Today in Literary History

Today in Literary History...December 14, 1907: Rudyard Kipling receives the Nobel prize for literature, the first English-language writer to do so.ud

Wednesday, October 21, 2009

Wishfully on this Wednesday

Amidst sickness and mess, cold mornings and warm afternoons, exuberant pillow fights and weeping tantrums I find myself longing for other worlds. So I sit in one of two faded leather chairs in my master sitting area and stare out the window. The white blinds slash across the view, cutting the branches and the sunlight into shards. The teal drapes fall darkly from ceiling to floor. They guard half of each window from my sight. I'm missing half of something, I know it.

And that's the way I feel, like I'm missing something. It's just beyond my grasp, but where? Beyond the curtains? Beyond the window? Beyond the walls of another house? Or just beyond the pages of a book?

I wish for...
A book that can transport me to another time, but in a romantic way...

A book that can make me feel...

Something joyless...

Something classic, macabre and masterful...


  1. Books are wonderful. If you want to be transported away, I recommend Diana Gabaldon's "Outlander"; an epic tale set in 18th century Scotland.
    I envy your master seating area.


  2. You're not the first to mention that one this week...Might just make it onto my Friday Finds! Thank you, Elspeth.


  3. I know what you mean! Tough this week, is going to fast for my taste... to much to do, not enough time. I liked the book covers you posted, but if you want a journey to a different land and time, you must check out Gabriel Garcia Marquez's "One hundred years of solitude". It's a thing of beauty.

    Oh, and I LOVED your comment on my post :) and you are right, it MUST be about the women. Surely this will find it's way into one of my future books. There is no place for it in current MS.

  4. I'd be curious to know more about your current MS. If you don't want to post on here, email me at micheleemrath@ymail.com. I was fascinated by that post and see so much potential in it! And for those of you wondering what we're talking about, here's the link: http://jmdiazfiction.blogspot.com/2009/10/veteran-bosoms-galore.html. You can, of course, scroll down for my comment on the post.

    On Garcia Marquez, I thank you for the recommendation. I don't know why I forget about him! I cherished 'Love in the Time of Cholera.'
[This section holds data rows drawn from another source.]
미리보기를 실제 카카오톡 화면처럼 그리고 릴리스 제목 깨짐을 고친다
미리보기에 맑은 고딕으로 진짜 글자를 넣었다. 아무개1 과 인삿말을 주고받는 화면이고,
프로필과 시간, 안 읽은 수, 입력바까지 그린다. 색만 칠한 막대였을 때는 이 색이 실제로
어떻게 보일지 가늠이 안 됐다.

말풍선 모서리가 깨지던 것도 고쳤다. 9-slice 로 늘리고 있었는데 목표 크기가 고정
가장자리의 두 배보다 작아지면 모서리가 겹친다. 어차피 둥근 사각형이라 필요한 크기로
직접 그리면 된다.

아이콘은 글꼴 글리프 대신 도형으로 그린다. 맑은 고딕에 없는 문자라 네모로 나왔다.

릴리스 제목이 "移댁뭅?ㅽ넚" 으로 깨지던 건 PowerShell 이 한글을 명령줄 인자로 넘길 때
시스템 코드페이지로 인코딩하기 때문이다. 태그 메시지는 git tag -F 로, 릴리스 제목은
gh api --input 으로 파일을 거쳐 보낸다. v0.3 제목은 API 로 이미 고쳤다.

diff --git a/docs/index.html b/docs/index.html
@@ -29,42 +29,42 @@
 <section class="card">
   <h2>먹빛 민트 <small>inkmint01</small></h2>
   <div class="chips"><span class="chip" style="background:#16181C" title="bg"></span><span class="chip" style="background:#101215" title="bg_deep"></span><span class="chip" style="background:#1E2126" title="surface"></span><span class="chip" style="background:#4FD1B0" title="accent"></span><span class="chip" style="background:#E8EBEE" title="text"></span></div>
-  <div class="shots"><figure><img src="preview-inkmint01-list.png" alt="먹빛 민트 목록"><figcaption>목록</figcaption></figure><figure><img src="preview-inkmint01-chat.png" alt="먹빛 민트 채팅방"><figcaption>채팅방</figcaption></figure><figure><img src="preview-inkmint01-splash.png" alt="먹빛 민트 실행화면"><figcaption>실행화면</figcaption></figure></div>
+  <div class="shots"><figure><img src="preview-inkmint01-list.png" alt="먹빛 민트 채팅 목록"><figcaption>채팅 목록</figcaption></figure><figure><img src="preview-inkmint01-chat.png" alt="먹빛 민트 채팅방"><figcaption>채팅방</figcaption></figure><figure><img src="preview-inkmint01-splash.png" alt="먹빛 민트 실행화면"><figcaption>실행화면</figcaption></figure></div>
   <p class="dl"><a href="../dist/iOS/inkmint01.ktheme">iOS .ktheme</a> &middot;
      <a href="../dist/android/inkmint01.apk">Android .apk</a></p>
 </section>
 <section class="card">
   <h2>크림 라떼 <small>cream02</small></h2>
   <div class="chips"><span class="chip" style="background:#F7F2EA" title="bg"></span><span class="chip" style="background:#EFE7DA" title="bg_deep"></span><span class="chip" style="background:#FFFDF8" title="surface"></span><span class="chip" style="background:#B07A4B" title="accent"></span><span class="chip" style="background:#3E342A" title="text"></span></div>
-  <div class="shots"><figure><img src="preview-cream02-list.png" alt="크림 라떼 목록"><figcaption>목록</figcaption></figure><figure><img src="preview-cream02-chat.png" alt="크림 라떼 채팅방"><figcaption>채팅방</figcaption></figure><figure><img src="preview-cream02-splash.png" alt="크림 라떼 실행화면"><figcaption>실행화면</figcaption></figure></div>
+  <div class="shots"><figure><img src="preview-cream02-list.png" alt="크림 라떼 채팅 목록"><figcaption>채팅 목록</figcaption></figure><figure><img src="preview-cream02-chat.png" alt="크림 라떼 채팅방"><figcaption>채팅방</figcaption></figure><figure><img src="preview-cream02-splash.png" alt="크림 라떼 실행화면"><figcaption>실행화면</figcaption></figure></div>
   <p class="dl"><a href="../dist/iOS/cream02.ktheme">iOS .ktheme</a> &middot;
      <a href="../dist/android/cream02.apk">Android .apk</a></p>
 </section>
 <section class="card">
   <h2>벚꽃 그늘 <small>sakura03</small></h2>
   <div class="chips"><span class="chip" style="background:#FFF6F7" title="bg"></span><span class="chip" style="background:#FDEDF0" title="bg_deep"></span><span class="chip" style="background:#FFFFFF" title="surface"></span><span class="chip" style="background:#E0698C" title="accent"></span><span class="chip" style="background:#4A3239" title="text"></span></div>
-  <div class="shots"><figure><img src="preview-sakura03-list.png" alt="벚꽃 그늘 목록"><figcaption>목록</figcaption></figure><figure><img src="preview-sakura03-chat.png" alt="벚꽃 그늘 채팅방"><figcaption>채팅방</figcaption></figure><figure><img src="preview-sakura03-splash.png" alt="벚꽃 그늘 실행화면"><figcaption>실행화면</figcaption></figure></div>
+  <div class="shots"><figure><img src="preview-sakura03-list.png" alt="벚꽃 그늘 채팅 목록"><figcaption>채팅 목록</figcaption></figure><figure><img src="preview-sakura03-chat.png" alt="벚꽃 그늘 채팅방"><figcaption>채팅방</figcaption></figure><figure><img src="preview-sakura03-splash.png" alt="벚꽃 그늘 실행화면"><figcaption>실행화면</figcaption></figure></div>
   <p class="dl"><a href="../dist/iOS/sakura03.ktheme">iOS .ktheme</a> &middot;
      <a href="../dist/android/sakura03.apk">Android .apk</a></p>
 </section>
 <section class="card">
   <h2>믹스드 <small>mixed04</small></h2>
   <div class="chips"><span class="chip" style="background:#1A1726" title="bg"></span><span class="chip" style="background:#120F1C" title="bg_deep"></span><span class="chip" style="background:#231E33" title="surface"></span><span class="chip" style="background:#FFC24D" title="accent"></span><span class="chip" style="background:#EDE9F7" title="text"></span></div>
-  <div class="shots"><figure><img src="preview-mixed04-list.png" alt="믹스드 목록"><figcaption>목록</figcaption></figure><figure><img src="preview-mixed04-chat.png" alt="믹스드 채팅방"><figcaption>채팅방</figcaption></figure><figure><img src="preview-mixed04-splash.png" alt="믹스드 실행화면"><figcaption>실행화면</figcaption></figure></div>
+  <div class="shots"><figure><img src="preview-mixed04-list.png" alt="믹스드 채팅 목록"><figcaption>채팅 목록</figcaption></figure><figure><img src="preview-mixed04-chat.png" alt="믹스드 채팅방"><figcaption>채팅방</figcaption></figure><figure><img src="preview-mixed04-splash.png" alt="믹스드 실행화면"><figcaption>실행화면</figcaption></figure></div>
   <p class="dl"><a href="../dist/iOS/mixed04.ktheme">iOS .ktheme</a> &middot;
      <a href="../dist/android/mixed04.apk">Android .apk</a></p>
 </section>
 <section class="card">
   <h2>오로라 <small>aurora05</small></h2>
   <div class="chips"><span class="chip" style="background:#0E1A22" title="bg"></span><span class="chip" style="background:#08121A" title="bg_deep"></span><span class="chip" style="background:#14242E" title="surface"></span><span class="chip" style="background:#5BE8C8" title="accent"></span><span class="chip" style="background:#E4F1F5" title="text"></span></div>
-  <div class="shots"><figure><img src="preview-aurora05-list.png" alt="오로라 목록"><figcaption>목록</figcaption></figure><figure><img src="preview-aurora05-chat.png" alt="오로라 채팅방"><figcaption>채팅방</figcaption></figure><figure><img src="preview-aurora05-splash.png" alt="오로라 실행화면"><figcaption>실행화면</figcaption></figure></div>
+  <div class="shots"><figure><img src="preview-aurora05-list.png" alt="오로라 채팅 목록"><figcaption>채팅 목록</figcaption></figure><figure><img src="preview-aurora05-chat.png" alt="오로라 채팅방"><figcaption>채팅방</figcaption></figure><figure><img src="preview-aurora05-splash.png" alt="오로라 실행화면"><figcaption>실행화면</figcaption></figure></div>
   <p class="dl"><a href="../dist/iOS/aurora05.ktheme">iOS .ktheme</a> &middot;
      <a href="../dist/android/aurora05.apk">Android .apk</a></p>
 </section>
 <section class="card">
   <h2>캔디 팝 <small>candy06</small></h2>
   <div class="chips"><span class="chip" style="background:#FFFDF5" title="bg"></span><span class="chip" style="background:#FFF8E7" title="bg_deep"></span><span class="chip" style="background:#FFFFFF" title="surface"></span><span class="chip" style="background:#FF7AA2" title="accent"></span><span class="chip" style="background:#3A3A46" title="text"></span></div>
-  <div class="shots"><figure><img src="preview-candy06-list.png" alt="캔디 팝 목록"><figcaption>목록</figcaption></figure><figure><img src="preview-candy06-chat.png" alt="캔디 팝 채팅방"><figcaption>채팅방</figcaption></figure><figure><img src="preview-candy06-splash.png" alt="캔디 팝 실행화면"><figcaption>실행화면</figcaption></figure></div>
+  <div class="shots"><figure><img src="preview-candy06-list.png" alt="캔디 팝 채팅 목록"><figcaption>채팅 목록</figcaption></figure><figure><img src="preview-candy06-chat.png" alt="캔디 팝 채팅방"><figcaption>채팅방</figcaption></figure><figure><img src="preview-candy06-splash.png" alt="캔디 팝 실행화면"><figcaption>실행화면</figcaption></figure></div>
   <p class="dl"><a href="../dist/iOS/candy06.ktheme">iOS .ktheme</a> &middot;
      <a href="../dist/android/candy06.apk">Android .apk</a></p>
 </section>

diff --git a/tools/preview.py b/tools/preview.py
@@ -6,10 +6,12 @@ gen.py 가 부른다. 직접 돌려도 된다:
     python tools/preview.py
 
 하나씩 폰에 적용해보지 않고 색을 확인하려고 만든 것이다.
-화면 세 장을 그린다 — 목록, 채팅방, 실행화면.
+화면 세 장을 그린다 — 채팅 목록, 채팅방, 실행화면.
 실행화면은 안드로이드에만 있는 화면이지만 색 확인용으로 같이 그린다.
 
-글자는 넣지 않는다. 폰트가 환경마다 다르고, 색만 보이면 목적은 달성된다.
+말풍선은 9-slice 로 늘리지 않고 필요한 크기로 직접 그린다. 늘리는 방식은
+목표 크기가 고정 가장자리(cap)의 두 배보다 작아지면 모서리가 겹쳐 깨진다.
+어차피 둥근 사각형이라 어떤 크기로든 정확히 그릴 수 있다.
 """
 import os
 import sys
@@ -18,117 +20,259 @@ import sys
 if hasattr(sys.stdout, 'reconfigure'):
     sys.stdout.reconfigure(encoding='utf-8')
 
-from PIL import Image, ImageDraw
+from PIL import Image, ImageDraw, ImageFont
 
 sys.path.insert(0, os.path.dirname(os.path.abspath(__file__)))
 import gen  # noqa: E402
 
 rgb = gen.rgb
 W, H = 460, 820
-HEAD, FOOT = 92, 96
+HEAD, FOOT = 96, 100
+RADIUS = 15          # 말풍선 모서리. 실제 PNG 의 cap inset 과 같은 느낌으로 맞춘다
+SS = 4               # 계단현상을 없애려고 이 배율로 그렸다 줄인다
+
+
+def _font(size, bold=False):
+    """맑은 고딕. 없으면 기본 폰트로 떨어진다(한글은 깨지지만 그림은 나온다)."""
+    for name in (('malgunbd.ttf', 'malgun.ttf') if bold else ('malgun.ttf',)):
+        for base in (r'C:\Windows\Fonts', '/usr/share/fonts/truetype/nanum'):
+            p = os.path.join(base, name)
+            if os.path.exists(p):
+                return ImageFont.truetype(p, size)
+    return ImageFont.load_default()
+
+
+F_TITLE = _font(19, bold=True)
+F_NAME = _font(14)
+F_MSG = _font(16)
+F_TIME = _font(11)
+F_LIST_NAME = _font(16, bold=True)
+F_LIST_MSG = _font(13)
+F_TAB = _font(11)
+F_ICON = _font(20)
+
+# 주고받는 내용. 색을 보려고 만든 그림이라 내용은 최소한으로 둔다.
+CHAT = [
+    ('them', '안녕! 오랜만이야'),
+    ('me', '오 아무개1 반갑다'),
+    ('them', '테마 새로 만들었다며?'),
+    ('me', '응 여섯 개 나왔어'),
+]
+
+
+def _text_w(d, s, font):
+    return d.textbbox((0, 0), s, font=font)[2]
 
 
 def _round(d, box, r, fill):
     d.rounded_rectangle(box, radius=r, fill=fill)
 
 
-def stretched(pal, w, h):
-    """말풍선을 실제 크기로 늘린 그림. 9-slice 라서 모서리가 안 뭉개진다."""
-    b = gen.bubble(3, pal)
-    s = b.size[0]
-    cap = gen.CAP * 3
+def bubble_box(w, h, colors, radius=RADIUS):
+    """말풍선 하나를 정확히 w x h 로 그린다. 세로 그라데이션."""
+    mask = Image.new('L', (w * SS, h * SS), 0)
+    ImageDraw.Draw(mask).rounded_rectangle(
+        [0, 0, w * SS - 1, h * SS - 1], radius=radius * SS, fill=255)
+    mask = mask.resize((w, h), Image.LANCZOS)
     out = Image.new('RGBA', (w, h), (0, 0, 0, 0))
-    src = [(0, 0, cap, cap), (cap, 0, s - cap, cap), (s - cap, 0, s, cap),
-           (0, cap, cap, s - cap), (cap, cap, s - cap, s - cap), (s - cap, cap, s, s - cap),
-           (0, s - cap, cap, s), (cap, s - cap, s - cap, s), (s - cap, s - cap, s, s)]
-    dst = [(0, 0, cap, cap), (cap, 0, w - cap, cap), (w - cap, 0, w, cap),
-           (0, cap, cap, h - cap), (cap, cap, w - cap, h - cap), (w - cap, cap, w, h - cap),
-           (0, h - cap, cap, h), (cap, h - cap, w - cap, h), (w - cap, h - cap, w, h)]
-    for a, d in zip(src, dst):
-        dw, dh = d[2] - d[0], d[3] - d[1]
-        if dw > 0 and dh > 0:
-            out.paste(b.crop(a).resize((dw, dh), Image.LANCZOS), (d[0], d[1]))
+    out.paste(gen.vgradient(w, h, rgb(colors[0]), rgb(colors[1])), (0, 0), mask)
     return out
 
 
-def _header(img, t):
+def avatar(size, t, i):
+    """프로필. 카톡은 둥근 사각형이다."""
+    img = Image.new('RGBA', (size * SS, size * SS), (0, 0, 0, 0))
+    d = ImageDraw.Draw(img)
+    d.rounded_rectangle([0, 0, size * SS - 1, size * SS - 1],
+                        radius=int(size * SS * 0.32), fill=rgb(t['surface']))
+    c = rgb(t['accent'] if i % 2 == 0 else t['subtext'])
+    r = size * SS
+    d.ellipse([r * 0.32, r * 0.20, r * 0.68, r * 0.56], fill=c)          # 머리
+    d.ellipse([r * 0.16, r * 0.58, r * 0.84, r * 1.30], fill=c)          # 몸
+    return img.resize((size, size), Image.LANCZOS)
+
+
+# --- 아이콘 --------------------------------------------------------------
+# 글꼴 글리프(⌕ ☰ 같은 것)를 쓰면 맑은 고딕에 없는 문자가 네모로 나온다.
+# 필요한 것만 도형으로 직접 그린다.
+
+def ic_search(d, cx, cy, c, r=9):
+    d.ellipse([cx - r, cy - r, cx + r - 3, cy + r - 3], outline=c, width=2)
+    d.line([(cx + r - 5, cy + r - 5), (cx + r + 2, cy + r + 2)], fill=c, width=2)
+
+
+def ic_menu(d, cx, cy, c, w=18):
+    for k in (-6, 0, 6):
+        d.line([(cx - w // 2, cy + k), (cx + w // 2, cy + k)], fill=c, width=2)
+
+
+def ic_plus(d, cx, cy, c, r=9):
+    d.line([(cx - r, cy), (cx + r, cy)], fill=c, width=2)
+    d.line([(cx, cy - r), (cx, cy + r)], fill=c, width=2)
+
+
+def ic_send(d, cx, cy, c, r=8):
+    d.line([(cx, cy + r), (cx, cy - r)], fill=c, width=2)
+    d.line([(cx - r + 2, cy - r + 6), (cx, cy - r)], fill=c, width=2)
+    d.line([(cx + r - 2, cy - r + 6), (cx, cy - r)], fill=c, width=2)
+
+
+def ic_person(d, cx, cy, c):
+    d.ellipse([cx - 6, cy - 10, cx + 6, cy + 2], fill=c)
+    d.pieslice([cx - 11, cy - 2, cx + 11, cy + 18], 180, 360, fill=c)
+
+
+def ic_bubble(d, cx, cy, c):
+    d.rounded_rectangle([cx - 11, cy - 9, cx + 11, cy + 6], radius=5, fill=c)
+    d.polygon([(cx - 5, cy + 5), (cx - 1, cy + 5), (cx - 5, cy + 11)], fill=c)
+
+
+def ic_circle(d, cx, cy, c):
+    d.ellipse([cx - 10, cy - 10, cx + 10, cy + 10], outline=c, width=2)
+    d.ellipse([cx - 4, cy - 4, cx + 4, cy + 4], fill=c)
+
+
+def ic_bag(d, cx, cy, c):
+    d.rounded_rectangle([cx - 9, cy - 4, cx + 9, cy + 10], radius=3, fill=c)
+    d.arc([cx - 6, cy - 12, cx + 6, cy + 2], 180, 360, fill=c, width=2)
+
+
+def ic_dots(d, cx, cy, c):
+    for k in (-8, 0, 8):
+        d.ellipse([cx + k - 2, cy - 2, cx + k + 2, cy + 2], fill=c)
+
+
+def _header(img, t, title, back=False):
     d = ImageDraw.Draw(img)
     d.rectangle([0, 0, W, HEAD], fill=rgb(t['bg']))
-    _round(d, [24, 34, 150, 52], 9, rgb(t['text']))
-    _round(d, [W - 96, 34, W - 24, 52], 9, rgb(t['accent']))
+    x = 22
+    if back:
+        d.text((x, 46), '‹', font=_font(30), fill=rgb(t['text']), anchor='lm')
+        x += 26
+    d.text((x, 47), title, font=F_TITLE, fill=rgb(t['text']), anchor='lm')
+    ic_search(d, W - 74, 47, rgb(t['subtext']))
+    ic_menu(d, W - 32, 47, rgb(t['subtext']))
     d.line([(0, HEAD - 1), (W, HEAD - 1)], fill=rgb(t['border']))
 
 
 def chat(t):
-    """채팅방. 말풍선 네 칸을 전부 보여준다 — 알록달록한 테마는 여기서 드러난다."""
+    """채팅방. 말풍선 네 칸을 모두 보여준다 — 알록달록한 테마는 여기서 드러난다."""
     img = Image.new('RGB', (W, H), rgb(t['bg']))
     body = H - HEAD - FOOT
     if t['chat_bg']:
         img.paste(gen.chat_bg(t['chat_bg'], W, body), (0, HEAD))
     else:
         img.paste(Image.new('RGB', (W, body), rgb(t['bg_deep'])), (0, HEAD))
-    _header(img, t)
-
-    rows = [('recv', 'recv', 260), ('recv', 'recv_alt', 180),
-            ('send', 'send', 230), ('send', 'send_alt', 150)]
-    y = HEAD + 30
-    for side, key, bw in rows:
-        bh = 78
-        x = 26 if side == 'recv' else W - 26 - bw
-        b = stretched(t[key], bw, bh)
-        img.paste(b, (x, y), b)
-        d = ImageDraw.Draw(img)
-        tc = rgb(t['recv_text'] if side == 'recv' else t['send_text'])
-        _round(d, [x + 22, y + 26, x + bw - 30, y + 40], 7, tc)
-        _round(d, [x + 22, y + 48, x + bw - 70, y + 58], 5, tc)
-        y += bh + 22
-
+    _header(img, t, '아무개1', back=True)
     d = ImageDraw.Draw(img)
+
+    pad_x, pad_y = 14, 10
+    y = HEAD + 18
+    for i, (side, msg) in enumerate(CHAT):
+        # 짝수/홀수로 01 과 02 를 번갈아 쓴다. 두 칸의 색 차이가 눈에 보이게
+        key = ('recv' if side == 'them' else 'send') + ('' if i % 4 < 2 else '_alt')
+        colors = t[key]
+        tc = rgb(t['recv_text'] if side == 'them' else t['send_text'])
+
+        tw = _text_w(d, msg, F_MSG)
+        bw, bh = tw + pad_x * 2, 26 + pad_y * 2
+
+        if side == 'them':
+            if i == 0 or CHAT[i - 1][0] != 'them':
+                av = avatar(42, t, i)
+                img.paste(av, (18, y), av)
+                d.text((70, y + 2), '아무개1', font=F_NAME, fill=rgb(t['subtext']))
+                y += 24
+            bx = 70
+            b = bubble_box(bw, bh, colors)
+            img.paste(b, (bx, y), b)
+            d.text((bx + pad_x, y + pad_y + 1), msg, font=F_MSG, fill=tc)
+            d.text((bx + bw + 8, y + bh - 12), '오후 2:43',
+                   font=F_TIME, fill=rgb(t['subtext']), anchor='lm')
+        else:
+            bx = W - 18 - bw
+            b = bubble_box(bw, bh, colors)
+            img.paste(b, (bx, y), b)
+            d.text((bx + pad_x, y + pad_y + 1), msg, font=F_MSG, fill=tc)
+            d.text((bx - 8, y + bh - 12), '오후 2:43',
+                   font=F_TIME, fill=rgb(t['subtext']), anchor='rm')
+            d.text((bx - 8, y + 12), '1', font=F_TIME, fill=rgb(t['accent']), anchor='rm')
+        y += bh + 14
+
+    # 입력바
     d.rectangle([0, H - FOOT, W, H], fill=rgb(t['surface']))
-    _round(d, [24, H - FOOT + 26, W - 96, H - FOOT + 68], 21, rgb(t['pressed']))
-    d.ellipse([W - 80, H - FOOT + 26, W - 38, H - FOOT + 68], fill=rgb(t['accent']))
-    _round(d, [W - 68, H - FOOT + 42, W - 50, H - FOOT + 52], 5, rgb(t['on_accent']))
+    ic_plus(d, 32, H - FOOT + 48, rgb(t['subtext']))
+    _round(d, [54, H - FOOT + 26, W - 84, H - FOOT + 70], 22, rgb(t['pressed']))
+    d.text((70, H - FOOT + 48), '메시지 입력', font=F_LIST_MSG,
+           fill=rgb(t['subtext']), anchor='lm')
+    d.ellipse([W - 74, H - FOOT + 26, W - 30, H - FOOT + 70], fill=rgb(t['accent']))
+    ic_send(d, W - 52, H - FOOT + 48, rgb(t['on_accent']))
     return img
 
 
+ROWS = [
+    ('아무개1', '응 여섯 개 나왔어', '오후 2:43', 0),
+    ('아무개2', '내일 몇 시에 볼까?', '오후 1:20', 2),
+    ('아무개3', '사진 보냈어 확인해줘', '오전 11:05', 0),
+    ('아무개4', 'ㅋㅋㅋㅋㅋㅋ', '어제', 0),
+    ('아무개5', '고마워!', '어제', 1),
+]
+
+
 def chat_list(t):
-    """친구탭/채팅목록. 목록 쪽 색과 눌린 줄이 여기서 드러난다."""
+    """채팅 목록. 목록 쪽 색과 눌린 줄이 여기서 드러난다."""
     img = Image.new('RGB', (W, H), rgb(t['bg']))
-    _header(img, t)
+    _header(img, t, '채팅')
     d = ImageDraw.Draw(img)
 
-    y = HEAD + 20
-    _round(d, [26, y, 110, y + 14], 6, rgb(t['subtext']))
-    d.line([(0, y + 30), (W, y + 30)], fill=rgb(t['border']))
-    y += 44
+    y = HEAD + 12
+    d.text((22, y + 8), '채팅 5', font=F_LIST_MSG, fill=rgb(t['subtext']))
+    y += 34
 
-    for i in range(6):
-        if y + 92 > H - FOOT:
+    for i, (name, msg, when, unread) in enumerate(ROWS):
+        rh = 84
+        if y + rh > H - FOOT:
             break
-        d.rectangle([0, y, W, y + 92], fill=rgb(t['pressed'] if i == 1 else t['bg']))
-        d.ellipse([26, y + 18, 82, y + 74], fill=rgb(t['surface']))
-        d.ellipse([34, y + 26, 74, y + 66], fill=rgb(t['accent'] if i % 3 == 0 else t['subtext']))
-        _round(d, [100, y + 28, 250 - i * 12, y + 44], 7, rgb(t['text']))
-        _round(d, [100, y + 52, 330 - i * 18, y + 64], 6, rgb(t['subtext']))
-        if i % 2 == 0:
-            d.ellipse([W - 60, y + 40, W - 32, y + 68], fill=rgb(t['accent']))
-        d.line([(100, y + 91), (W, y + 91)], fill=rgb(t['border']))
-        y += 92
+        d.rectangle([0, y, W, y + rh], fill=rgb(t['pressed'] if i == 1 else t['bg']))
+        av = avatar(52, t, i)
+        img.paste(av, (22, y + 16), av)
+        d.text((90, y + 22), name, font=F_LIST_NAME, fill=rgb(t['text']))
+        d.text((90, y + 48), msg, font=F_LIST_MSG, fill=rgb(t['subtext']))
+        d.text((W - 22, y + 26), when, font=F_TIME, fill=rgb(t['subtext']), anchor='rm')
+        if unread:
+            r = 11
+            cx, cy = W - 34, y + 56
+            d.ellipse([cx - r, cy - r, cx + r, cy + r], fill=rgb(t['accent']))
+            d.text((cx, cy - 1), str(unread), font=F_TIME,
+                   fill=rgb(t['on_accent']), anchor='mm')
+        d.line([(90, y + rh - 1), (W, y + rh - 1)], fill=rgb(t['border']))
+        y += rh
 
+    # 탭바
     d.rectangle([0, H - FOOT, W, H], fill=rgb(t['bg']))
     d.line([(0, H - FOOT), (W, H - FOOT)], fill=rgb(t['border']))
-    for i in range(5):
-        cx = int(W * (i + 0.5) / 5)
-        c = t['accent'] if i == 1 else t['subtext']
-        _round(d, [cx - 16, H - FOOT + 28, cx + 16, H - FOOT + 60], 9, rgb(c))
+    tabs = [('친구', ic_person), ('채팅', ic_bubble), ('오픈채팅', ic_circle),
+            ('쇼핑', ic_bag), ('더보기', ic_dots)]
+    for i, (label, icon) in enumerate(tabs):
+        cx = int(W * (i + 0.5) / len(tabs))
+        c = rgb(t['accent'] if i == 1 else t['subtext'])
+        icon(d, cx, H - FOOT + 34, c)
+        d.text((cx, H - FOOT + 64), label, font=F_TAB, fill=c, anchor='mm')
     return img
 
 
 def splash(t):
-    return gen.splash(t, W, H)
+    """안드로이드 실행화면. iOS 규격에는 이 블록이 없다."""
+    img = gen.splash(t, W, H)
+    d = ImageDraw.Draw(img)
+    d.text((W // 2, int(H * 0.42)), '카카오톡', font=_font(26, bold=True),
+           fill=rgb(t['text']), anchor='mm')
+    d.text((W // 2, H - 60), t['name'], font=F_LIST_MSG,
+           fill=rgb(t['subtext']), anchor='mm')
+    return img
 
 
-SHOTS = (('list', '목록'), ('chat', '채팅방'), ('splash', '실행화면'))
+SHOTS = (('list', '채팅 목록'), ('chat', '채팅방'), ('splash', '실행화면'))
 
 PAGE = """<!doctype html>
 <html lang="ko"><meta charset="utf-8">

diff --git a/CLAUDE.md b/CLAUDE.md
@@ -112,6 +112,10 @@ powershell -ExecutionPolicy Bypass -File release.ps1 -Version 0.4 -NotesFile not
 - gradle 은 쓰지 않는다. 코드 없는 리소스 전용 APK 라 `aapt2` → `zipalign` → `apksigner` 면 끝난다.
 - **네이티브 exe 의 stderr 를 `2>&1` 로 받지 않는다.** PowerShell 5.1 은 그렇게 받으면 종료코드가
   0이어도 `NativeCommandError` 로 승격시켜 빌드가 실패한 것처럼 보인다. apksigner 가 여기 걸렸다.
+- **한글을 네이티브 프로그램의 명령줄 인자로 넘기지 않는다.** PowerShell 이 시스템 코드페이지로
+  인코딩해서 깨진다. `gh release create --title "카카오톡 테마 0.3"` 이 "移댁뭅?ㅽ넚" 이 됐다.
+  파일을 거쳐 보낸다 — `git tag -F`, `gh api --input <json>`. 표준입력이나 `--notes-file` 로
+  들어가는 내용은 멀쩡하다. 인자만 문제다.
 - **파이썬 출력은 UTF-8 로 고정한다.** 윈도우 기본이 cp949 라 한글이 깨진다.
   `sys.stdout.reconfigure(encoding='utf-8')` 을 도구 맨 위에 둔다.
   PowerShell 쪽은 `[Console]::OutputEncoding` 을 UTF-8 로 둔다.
    Thank you!


  5. GREAT selections here!

    Of course, you can't beat Poe. Not in October! I may have to pull my ratty-looking collection of his out from the bookshelf. Thanks!

    And...I hope your daughter is getting better. We know 2 kids with bronchitis right now...lovely. It's especially awful when they cough all night and can't sleep, isn't it?

    Mystery Writing is Murder

  6. Oh that Edgar Allan Poe certainly looks inviting. Have you read Ian McEwan's Atonement? That novel sure took me to another time and it's one of my favorites.

    I hope all is well now with you and your family :)

  7. I would love to have that edition of Poe's stories. My poor paperback copy is all battered and worn.

  8. Thank you for all your well wishes. We are all getting better all the time - and I don't mean that philisophically! Seriously, my daughter is doing much better.

    As for Poe, I have a story in one anthology, a paperback of a couple somewhere else, maybe a poem in an old college textbook...But what I REALLY want is this big leatherbound book that screams, "This writer is worth the muscle mass used to lift this volume!"

    As for Atonement, please don't shoot me (and I DO know the offense of what I'm about to say), but I loved the movie so I can't bring myself to dive into the book. If I'd known how beautiful it was I would have read the book first, and not seen the movie at all.